Start of DATA TO EXAMINE

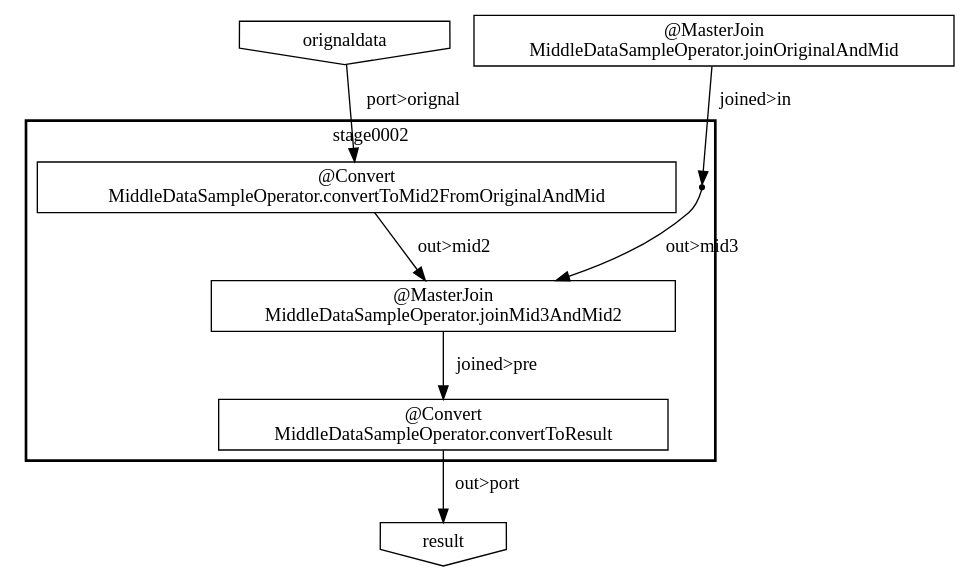
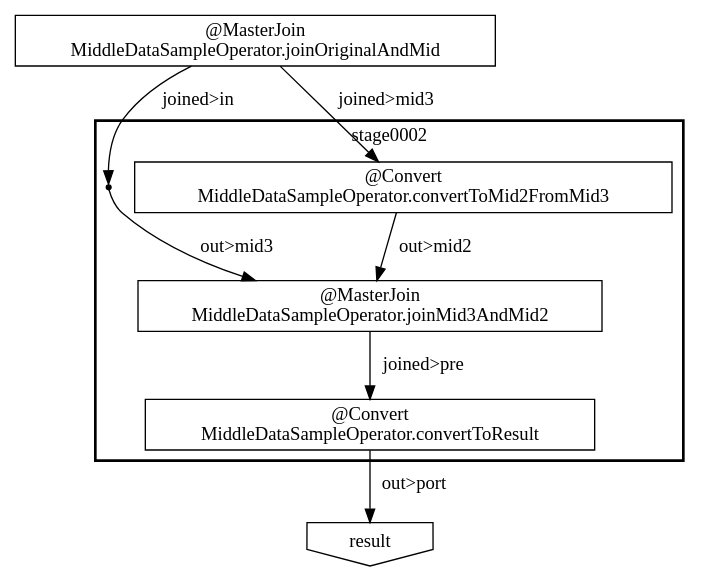
One commit to ironpeace/AsakusaMiddleDataSample changed the diagram in target/batchcwork/mdsBatch/TheMiddataSampleJobFlow/build/bin/META-INF/visualize/stageblock-2.dot. Above: the diagram before and after it, drawn with Graphviz. The commit also changed 62 other files, not shown here.

```diff
--- a/target/batchcwork/mdsBatch/TheMiddataSampleJobFlow/build/bin/META-INF/visualize/stageblock-2.dot
+++ b/target/batchcwork/mdsBatch/TheMiddataSampleJobFlow/build/bin/META-INF/visualize/stageblock-2.dot
@@ -1,19 +1,18 @@
 digraph {
-    "a3ec22b0-1206-40d5-a693-6717e9dab75e" [shape=invhouse, label="orignaldata"];
-    "1471ee4b-6390-48b1-814c-38a9fc11c59e" [shape=box, label="@MasterJoin\nMiddleDataSampleOperator.joinOriginalAndMid"];
-    "92555207-9cb0-432f-b9c5-94ec33b8ee59" [shape=invhouse, label="result"];
-    subgraph "cluster_e5fb4a12-fac3-4d61-bcaa-575551fed5bf" {
+    "77bdfe85-438c-43bd-ad11-97e160756614" [shape=invhouse, label="result"];
+    "384c1bfe-49c2-432c-aaeb-c0610639f70b" [shape=box, label="@MasterJoin\nMiddleDataSampleOperator.joinOriginalAndMid"];
+    subgraph "cluster_3c11466f-f311-433f-bc3d-93168f4e60a2" {
         label = "stage0002";
         style = bold;
-        "f023b84c-d00e-4b61-adac-8e0b6c58a78c" [shape=box, label="@Convert\nMiddleDataSampleOperator.convertToResult"];
-        "cd6f4d7a-0ca8-4bb4-bc1a-c376bd54afa6" [shape=box, label="@MasterJoin\nMiddleDataSampleOperator.joinMid3AndMid2"];
-        "731914b6-85c1-4146-b26b-c26dde1b41b2" [shape=point];
-        "98e96299-6635-441e-81cb-c227f6579ffd" [shape=box, label="@Convert\nMiddleDataSampleOperator.convertToMid2FromOriginalAndMid"];
+        "17650a5b-8014-4583-afd1-5fb1e233db9b" [shape=point];
+        "97883fa1-c77b-4601-9ba3-ae98c1e9c732" [shape=box, label="@Convert\nMiddleDataSampleOperator.convertToMid2FromMid3"];
+        "036a4215-3ed4-40bf-a7f1-23ff93a90c5f" [shape=box, label="@Convert\nMiddleDataSampleOperator.convertToResult"];
+        "ba4553a1-8029-46b9-ab89-62d98971ec31" [shape=box, label="@MasterJoin\nMiddleDataSampleOperator.joinMid3AndMid2"];
     }
-    "731914b6-85c1-4146-b26b-c26dde1b41b2" -> "cd6f4d7a-0ca8-4bb4-bc1a-c376bd54afa6" [label="out>mid3"];
-    "98e96299-6635-441e-81cb-c227f6579ffd" -> "cd6f4d7a-0ca8-4bb4-bc1a-c376bd54afa6" [label="out>mid2"];
-    "f023b84c-d00e-4b61-adac-8e0b6c58a78c" -> "92555207-9cb0-432f-b9c5-94ec33b8ee59" [label="out>port"];
-    "cd6f4d7a-0ca8-4bb4-bc1a-c376bd54afa6" -> "f023b84c-d00e-4b61-adac-8e0b6c58a78c" [label="joined>pre"];
-    "a3ec22b0-1206-40d5-a693-6717e9dab75e" -> "98e96299-6635-441e-81cb-c227f6579ffd" [label="port>orignal"];
-    "1471ee4b-6390-48b1-814c-38a9fc11c59e" -> "731914b6-85c1-4146-b26b-c26dde1b41b2" [label="joined>in"];
+    "384c1bfe-49c2-432c-aaeb-c0610639f70b" -> "97883fa1-c77b-4601-9ba3-ae98c1e9c732" [label="joined>mid3"];
+    "384c1bfe-49c2-432c-aaeb-c0610639f70b" -> "17650a5b-8014-4583-afd1-5fb1e233db9b" [label="joined>in"];
+    "97883fa1-c77b-4601-9ba3-ae98c1e9c732" -> "ba4553a1-8029-46b9-ab89-62d98971ec31" [label="out>mid2"];
+    "17650a5b-8014-4583-afd1-5fb1e233db9b" -> "ba4553a1-8029-46b9-ab89-62d98971ec31" [label="out>mid3"];
+    "036a4215-3ed4-40bf-a7f1-23ff93a90c5f" -> "77bdfe85-438c-43bd-ad11-97e160756614" [label="out>port"];
+    "ba4553a1-8029-46b9-ab89-62d98971ec31" -> "036a4215-3ed4-40bf-a7f1-23ff93a90c5f" [label="joined>pre"];
 }
```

End of DATA TO EXAMINE

#### [TASK DETAILS]
The copy must include every record exactly and none of the pictures.

#### [COMPLETED EXERCISE]
One commit to ironpeace/AsakusaMiddleDataSample changed the diagram in target/batchcwork/mdsBatch/TheMiddataSampleJobFlow/build/bin/META-INF/visualize/stageblock-2.dot. Above: the diagram before and after it, drawn with Graphviz. The commit also changed 62 other files, not shown here.

```diff
--- a/target/batchcwork/mdsBatch/TheMiddataSampleJobFlow/build/bin/META-INF/visualize/stageblock-2.dot
+++ b/target/batchcwork/mdsBatch/TheMiddataSampleJobFlow/build/bin/META-INF/visualize/stageblock-2.dot
@@ -1,19 +1,18 @@
 digraph {
-    "a3ec22b0-1206-40d5-a693-6717e9dab75e" [shape=invhouse, label="orignaldata"];
-    "1471ee4b-6390-48b1-814c-38a9fc11c59e" [shape=box, label="@MasterJoin\nMiddleDataSampleOperator.joinOriginalAndMid"];
-    "92555207-9cb0-432f-b9c5-94ec33b8ee59" [shape=invhouse, label="result"];
-    subgraph "cluster_e5fb4a12-fac3-4d61-bcaa-575551fed5bf" {
+    "77bdfe85-438c-43bd-ad11-97e160756614" [shape=invhouse, label="result"];
+    "384c1bfe-49c2-432c-aaeb-c0610639f70b" [shape=box, label="@MasterJoin\nMiddleDataSampleOperator.joinOriginalAndMid"];
+    subgraph "cluster_3c11466f-f311-433f-bc3d-93168f4e60a2" {
         label = "stage0002";
         style = bold;
-        "f023b84c-d00e-4b61-adac-8e0b6c58a78c" [shape=box, label="@Convert\nMiddleDataSampleOperator.convertToResult"];
-        "cd6f4d7a-0ca8-4bb4-bc1a-c376bd54afa6" [shape=box, label="@MasterJoin\nMiddleDataSampleOperator.joinMid3AndMid2"];
-        "731914b6-85c1-4146-b26b-c26dde1b41b2" [shape=point];
-        "98e96299-6635-441e-81cb-c227f6579ffd" [shape=box, label="@Convert\nMiddleDataSampleOperator.convertToMid2FromOriginalAndMid"];
+        "17650a5b-8014-4583-afd1-5fb1e233db9b" [shape=point];
+        "97883fa1-c77b-4601-9ba3-ae98c1e9c732" [shape=box, label="@Convert\nMiddleDataSampleOperator.convertToMid2FromMid3"];
+        "036a4215-3ed4-40bf-a7f1-23ff93a90c5f" [shape=box, label="@Convert\nMiddleDataSampleOperator.convertToResult"];
+        "ba4553a1-8029-46b9-ab89-62d98971ec31" [shape=box, label="@MasterJoin\nMiddleDataSampleOperator.joinMid3AndMid2"];
     }
-    "731914b6-85c1-4146-b26b-c26dde1b41b2" -> "cd6f4d7a-0ca8-4bb4-bc1a-c376bd54afa6" [label="out>mid3"];
-    "98e96299-6635-441e-81cb-c227f6579ffd" -> "cd6f4d7a-0ca8-4bb4-bc1a-c376bd54afa6" [label="out>mid2"];
-    "f023b84c-d00e-4b61-adac-8e0b6c58a78c" -> "92555207-9cb0-432f-b9c5-94ec33b8ee59" [label="out>port"];
-    "cd6f4d7a-0ca8-4bb4-bc1a-c376bd54afa6" -> "f023b84c-d00e-4b61-adac-8e0b6c58a78c" [label="joined>pre"];
-    "a3ec22b0-1206-40d5-a693-6717e9dab75e" -> "98e96299-6635-441e-81cb-c227f6579ffd" [label="port>orignal"];
-    "1471ee4b-6390-48b1-814c-38a9fc11c59e" -> "731914b6-85c1-4146-b26b-c26dde1b41b2" [label="joined>in"];
+    "384c1bfe-49c2-432c-aaeb-c0610639f70b" -> "97883fa1-c77b-4601-9ba3-ae98c1e9c732" [label="joined>mid3"];
+    "384c1bfe-49c2-432c-aaeb-c0610639f70b" -> "17650a5b-8014-4583-afd1-5fb1e233db9b" [label="joined>in"];
+    "97883fa1-c77b-4601-9ba3-ae98c1e9c732" -> "ba4553a1-8029-46b9-ab89-62d98971ec31" [label="out>mid2"];
+    "17650a5b-8014-4583-afd1-5fb1e233db9b" -> "ba4553a1-8029-46b9-ab89-62d98971ec31" [label="out>mid3"];
+    "036a4215-3ed4-40bf-a7f1-23ff93a90c5f" -> "77bdfe85-438c-43bd-ad11-97e160756614" [label="out>port"];
+    "ba4553a1-8029-46b9-ab89-62d98971ec31" -> "036a4215-3ed4-40bf-a7f1-23ff93a90c5f" [label="joined>pre"];
 }
```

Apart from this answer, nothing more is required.